**Work to be completed:**
From the entries below, copy each line in which the word "hero" occurs.

[User interface change data]
━━━━━━━━━━
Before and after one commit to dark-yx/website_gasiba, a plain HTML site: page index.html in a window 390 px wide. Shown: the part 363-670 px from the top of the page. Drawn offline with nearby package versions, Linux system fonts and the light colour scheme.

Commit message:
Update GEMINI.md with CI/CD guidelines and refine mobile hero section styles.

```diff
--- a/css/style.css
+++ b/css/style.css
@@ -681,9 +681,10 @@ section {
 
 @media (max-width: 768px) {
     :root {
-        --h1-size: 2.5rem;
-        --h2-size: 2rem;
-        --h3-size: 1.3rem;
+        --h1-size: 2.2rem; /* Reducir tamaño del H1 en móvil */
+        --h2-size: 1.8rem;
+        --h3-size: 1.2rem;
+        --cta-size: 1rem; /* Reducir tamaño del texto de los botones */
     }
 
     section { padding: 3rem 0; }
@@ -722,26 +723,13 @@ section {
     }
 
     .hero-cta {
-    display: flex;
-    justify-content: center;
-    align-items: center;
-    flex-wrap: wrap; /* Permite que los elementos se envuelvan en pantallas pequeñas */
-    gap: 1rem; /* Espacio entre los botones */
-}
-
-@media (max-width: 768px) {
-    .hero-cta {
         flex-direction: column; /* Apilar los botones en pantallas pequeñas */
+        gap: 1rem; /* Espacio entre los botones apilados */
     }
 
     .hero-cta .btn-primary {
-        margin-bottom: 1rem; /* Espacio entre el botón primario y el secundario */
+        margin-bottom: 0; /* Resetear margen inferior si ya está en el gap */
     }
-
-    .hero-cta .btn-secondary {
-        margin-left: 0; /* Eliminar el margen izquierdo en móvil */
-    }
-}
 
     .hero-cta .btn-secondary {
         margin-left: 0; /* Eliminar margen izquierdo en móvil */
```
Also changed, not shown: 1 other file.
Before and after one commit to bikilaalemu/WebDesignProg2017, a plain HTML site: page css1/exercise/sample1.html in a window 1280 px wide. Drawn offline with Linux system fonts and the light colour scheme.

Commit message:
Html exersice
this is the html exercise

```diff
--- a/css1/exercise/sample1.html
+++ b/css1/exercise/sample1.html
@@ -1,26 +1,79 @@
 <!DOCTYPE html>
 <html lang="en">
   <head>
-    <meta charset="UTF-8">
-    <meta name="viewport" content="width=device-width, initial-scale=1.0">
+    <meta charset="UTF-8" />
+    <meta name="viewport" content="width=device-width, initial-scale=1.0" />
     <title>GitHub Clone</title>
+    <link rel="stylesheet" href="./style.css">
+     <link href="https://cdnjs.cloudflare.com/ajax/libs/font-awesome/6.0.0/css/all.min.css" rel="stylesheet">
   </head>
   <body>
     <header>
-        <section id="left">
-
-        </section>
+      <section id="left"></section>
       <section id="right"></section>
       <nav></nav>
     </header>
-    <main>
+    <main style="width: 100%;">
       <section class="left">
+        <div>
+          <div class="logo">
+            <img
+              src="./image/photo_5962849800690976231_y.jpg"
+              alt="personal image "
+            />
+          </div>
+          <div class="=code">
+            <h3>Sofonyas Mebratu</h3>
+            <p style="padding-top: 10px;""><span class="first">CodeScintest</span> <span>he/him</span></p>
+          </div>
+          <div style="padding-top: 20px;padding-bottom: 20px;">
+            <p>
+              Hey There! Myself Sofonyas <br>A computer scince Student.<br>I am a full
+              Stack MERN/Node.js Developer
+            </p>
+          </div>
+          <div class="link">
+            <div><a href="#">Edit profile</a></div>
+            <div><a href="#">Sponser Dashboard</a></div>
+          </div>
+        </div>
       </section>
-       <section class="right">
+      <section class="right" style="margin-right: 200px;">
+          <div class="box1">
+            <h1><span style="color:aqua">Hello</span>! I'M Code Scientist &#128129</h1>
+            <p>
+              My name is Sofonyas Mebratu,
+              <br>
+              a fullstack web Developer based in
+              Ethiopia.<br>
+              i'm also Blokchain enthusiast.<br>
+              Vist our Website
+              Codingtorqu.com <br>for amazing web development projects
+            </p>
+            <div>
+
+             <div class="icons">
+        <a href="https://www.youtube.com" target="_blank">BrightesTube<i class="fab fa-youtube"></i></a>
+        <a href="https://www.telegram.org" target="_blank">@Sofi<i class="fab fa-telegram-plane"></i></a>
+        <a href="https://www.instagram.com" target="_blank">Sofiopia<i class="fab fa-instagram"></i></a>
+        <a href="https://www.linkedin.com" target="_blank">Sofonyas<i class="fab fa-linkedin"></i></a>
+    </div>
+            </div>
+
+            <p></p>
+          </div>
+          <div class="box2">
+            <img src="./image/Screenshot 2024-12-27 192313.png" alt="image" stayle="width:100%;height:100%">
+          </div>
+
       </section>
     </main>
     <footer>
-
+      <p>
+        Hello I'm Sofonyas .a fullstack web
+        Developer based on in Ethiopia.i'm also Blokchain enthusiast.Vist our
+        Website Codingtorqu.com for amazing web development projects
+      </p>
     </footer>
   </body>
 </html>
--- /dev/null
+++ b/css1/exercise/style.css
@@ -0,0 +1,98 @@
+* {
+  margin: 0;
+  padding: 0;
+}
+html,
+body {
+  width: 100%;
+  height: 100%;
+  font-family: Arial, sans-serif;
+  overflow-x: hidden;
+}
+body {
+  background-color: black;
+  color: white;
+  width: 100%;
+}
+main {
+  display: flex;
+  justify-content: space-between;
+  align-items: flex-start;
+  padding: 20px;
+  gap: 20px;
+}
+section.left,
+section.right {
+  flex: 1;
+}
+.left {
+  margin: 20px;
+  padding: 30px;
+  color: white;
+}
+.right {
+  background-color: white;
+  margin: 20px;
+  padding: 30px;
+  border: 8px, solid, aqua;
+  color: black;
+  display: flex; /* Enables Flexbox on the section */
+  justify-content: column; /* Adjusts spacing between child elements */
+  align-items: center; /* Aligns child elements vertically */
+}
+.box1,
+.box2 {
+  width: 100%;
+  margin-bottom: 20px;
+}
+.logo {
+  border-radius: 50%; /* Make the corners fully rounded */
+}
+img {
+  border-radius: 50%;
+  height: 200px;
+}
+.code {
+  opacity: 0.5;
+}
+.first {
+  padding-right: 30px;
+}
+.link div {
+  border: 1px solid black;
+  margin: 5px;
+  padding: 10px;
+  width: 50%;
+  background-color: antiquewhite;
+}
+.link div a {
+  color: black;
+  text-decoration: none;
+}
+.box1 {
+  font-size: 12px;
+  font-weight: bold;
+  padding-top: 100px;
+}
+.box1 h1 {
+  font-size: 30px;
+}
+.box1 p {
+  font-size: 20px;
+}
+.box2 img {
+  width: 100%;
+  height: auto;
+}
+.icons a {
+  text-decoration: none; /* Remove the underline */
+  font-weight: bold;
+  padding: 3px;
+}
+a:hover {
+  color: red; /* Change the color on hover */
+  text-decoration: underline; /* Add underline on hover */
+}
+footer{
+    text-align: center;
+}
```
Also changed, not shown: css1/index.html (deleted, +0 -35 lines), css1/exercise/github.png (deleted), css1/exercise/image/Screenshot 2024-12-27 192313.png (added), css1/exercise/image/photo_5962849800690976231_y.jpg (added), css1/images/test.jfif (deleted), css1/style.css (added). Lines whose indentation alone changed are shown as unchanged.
━━━━━━━━━━
**Reply to the exercise:**
Update GEMINI.md with CI/CD guidelines and refine mobile hero section styles.
     .hero-cta {
-    .hero-cta {
     .hero-cta .btn-primary {
-    .hero-cta .btn-secondary {
     .hero-cta .btn-secondary {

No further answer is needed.